■ Extracted records:
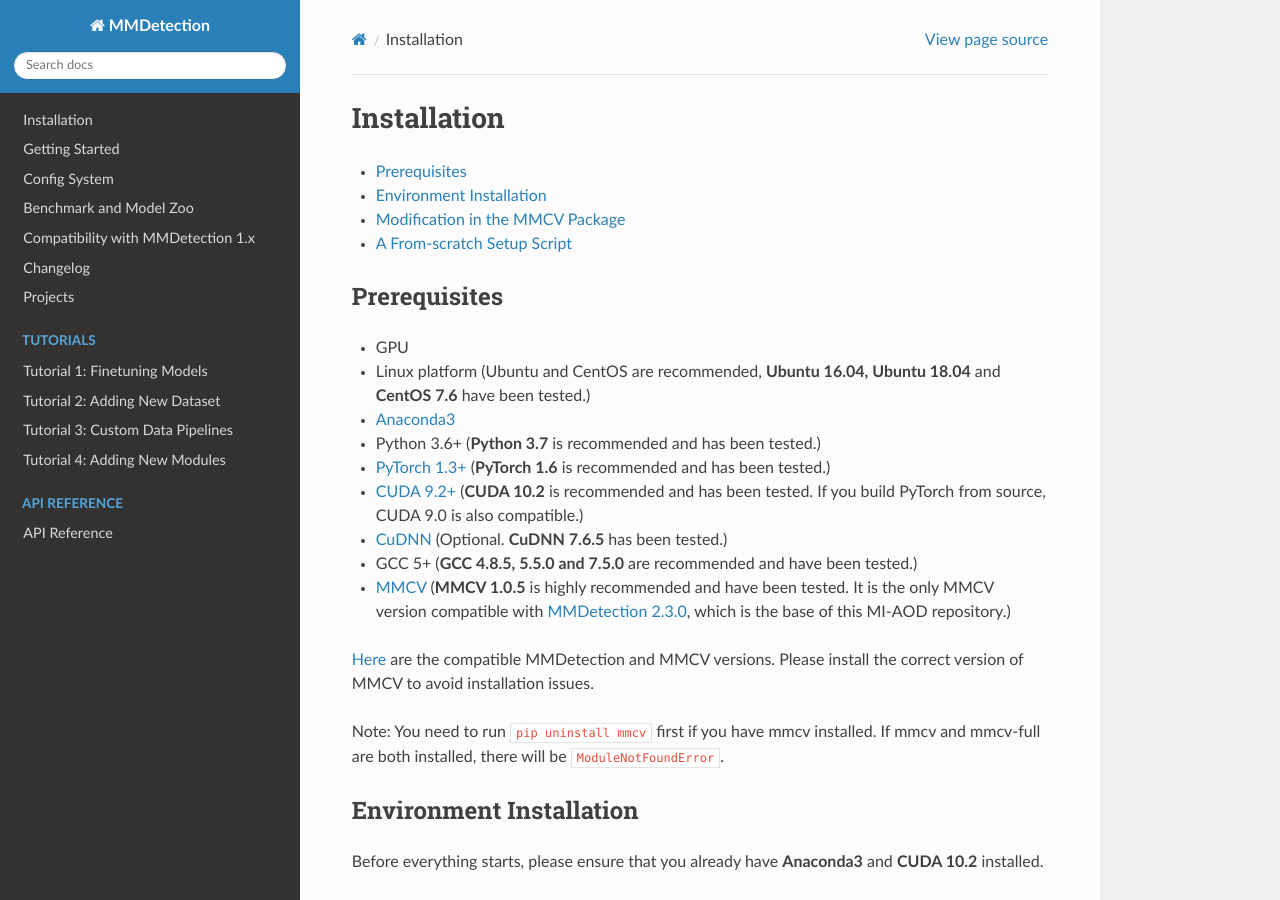
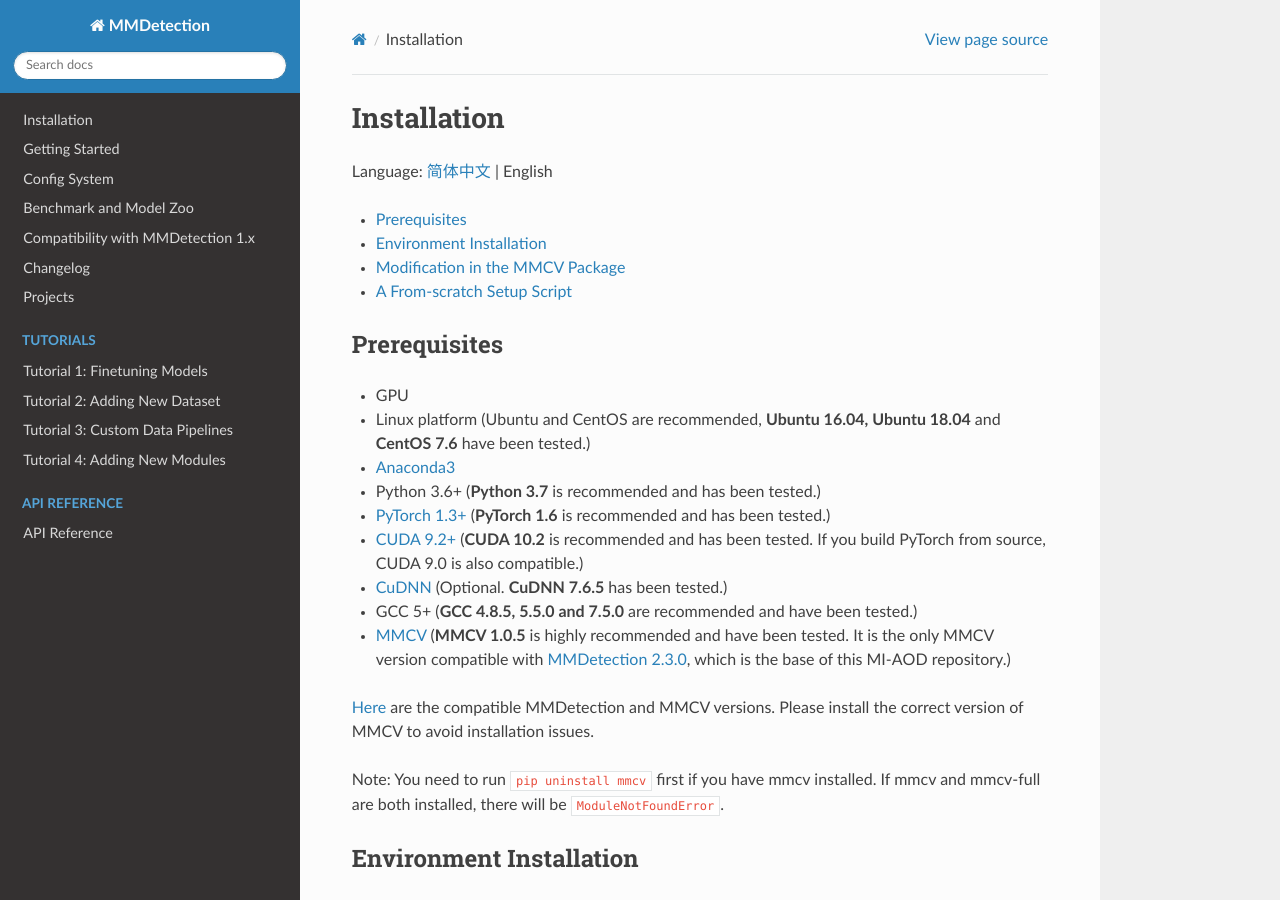
Before and after one commit to yuantn/MI-AOD, a Sphinx documentation site: the page built from docs/installation.md, in a window 1280 px wide and 900 px high. Built offline with Sphinx 7.4.7 and the Read the Docs theme 2.0.0, drawn with Linux system fonts in a browser that asks for light colours.

Commit message:
Update installation.md

```diff
--- a/docs/installation.md
+++ b/docs/installation.md
@@ -1,4 +1,6 @@
 # Installation
+
+Language: [简体中文](installation_cn.md) | English
 
 <!-- TOC -->
 
```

■ Required work: Keep the pictures out of the copy and return the rest of the data above exactly.

■ Solution to the exercise:
Before and after one commit to yuantn/MI-AOD, a Sphinx documentation site: the page built from docs/installation.md, in a window 1280 px wide and 900 px high. Built offline with Sphinx 7.4.7 and the Read the Docs theme 2.0.0, drawn with Linux system fonts in a browser that asks for light colours.

Commit message:
Update installation.md

```diff
--- a/docs/installation.md
+++ b/docs/installation.md
@@ -1,4 +1,6 @@
 # Installation
+
+Language: [简体中文](installation_cn.md) | English
 
 <!-- TOC -->
 
```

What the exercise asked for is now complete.